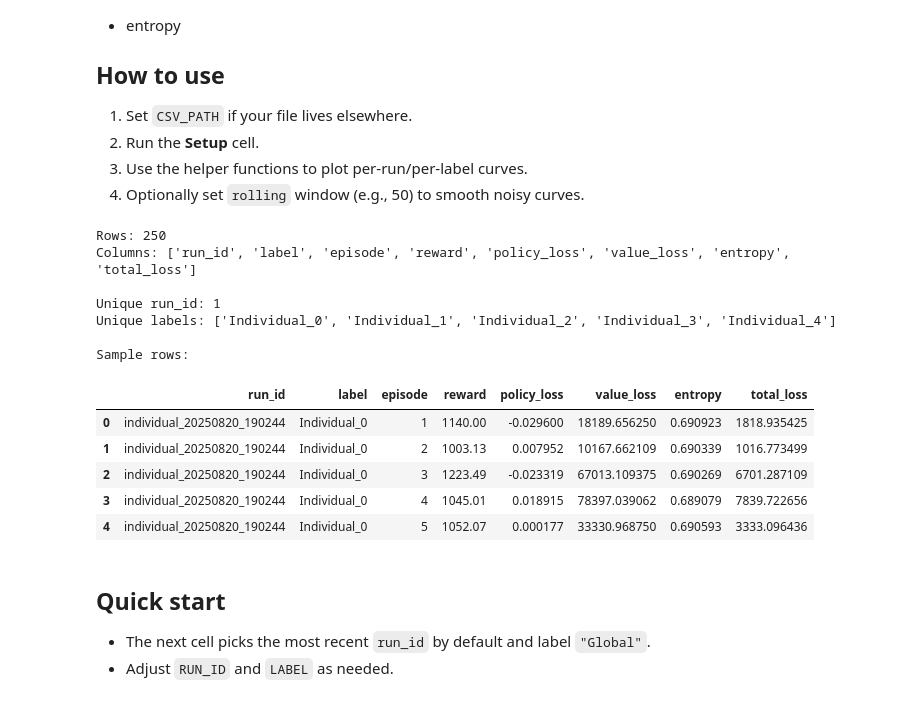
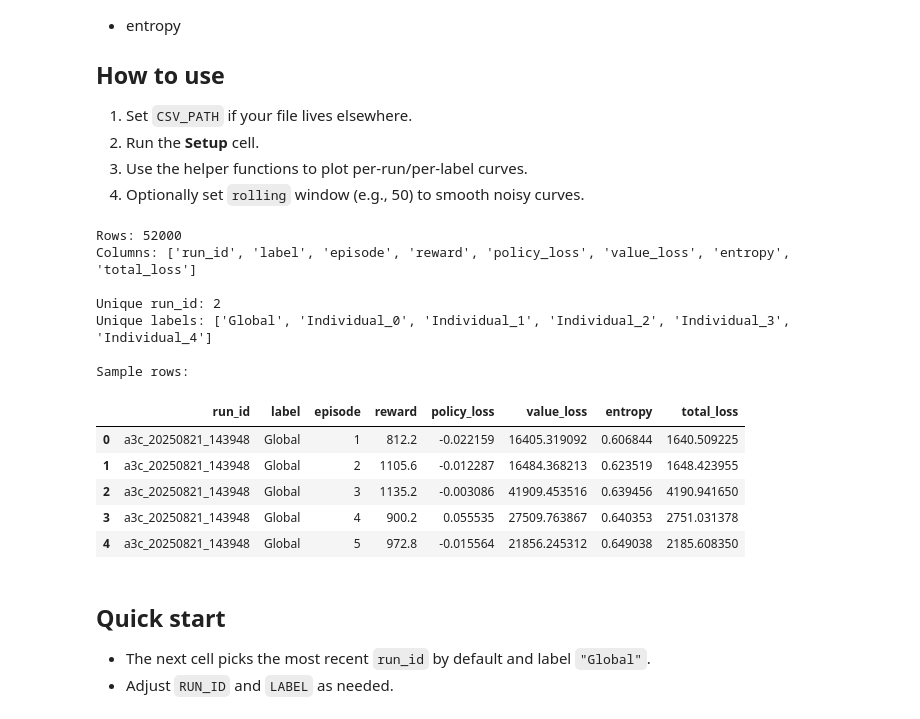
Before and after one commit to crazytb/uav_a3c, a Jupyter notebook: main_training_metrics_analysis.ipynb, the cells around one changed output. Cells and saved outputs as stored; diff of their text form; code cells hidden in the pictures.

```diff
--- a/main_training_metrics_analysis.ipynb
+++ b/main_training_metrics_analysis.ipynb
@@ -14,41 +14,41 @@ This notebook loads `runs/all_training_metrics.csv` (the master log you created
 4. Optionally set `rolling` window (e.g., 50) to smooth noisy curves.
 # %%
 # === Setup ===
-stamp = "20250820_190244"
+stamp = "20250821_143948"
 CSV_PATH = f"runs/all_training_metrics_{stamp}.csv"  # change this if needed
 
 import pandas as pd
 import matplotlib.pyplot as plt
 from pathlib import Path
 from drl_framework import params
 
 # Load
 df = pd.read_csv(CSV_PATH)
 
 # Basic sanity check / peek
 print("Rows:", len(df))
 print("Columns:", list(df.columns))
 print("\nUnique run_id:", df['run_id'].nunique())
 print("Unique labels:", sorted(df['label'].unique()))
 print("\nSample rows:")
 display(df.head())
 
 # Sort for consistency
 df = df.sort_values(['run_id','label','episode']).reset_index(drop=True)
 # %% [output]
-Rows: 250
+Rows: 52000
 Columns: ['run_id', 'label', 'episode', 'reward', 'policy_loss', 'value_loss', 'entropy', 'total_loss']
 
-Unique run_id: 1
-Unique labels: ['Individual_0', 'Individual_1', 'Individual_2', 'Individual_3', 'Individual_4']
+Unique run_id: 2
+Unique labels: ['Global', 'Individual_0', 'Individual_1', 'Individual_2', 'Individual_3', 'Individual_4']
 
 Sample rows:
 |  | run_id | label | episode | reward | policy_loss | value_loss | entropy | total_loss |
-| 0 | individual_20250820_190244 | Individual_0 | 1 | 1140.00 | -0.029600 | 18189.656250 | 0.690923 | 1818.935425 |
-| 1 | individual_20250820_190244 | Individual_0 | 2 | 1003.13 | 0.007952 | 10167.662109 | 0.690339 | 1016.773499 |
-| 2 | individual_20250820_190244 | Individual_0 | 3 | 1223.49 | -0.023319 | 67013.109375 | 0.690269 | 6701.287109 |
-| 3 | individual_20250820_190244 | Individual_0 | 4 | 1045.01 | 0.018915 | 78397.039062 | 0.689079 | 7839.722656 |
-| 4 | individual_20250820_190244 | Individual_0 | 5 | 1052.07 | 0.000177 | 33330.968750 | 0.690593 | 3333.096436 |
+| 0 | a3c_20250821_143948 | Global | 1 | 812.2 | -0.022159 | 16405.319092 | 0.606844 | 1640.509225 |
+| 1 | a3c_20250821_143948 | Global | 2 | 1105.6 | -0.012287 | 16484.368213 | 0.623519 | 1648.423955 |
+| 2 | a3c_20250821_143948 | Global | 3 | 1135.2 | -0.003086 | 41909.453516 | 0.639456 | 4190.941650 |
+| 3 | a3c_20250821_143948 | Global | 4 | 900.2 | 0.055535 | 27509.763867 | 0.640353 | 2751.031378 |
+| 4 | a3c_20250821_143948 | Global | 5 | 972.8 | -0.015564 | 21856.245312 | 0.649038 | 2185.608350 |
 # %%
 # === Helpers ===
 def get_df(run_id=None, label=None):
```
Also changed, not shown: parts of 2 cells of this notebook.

§ What needs to be done:
An exact copy of every entry, pictures left out, is what to write here.

§ Solution:
Before and after one commit to crazytb/uav_a3c, a Jupyter notebook: main_training_metrics_analysis.ipynb, the cells around one changed output. Cells and saved outputs as stored; diff of their text form; code cells hidden in the pictures.

```diff
--- a/main_training_metrics_analysis.ipynb
+++ b/main_training_metrics_analysis.ipynb
@@ -14,41 +14,41 @@ This notebook loads `runs/all_training_metrics.csv` (the master log you created
 4. Optionally set `rolling` window (e.g., 50) to smooth noisy curves.
 # %%
 # === Setup ===
-stamp = "20250820_190244"
+stamp = "20250821_143948"
 CSV_PATH = f"runs/all_training_metrics_{stamp}.csv"  # change this if needed
 
 import pandas as pd
 import matplotlib.pyplot as plt
 from pathlib import Path
 from drl_framework import params
 
 # Load
 df = pd.read_csv(CSV_PATH)
 
 # Basic sanity check / peek
 print("Rows:", len(df))
 print("Columns:", list(df.columns))
 print("\nUnique run_id:", df['run_id'].nunique())
 print("Unique labels:", sorted(df['label'].unique()))
 print("\nSample rows:")
 display(df.head())
 
 # Sort for consistency
 df = df.sort_values(['run_id','label','episode']).reset_index(drop=True)
 # %% [output]
-Rows: 250
+Rows: 52000
 Columns: ['run_id', 'label', 'episode', 'reward', 'policy_loss', 'value_loss', 'entropy', 'total_loss']
 
-Unique run_id: 1
-Unique labels: ['Individual_0', 'Individual_1', 'Individual_2', 'Individual_3', 'Individual_4']
+Unique run_id: 2
+Unique labels: ['Global', 'Individual_0', 'Individual_1', 'Individual_2', 'Individual_3', 'Individual_4']
 
 Sample rows:
 |  | run_id | label | episode | reward | policy_loss | value_loss | entropy | total_loss |
-| 0 | individual_20250820_190244 | Individual_0 | 1 | 1140.00 | -0.029600 | 18189.656250 | 0.690923 | 1818.935425 |
-| 1 | individual_20250820_190244 | Individual_0 | 2 | 1003.13 | 0.007952 | 10167.662109 | 0.690339 | 1016.773499 |
-| 2 | individual_20250820_190244 | Individual_0 | 3 | 1223.49 | -0.023319 | 67013.109375 | 0.690269 | 6701.287109 |
-| 3 | individual_20250820_190244 | Individual_0 | 4 | 1045.01 | 0.018915 | 78397.039062 | 0.689079 | 7839.722656 |
-| 4 | individual_20250820_190244 | Individual_0 | 5 | 1052.07 | 0.000177 | 33330.968750 | 0.690593 | 3333.096436 |
+| 0 | a3c_20250821_143948 | Global | 1 | 812.2 | -0.022159 | 16405.319092 | 0.606844 | 1640.509225 |
+| 1 | a3c_20250821_143948 | Global | 2 | 1105.6 | -0.012287 | 16484.368213 | 0.623519 | 1648.423955 |
+| 2 | a3c_20250821_143948 | Global | 3 | 1135.2 | -0.003086 | 41909.453516 | 0.639456 | 4190.941650 |
+| 3 | a3c_20250821_143948 | Global | 4 | 900.2 | 0.055535 | 27509.763867 | 0.640353 | 2751.031378 |
+| 4 | a3c_20250821_143948 | Global | 5 | 972.8 | -0.015564 | 21856.245312 | 0.649038 | 2185.608350 |
 # %%
 # === Helpers ===
 def get_df(run_id=None, label=None):
```
Also changed, not shown: parts of 2 cells of this notebook.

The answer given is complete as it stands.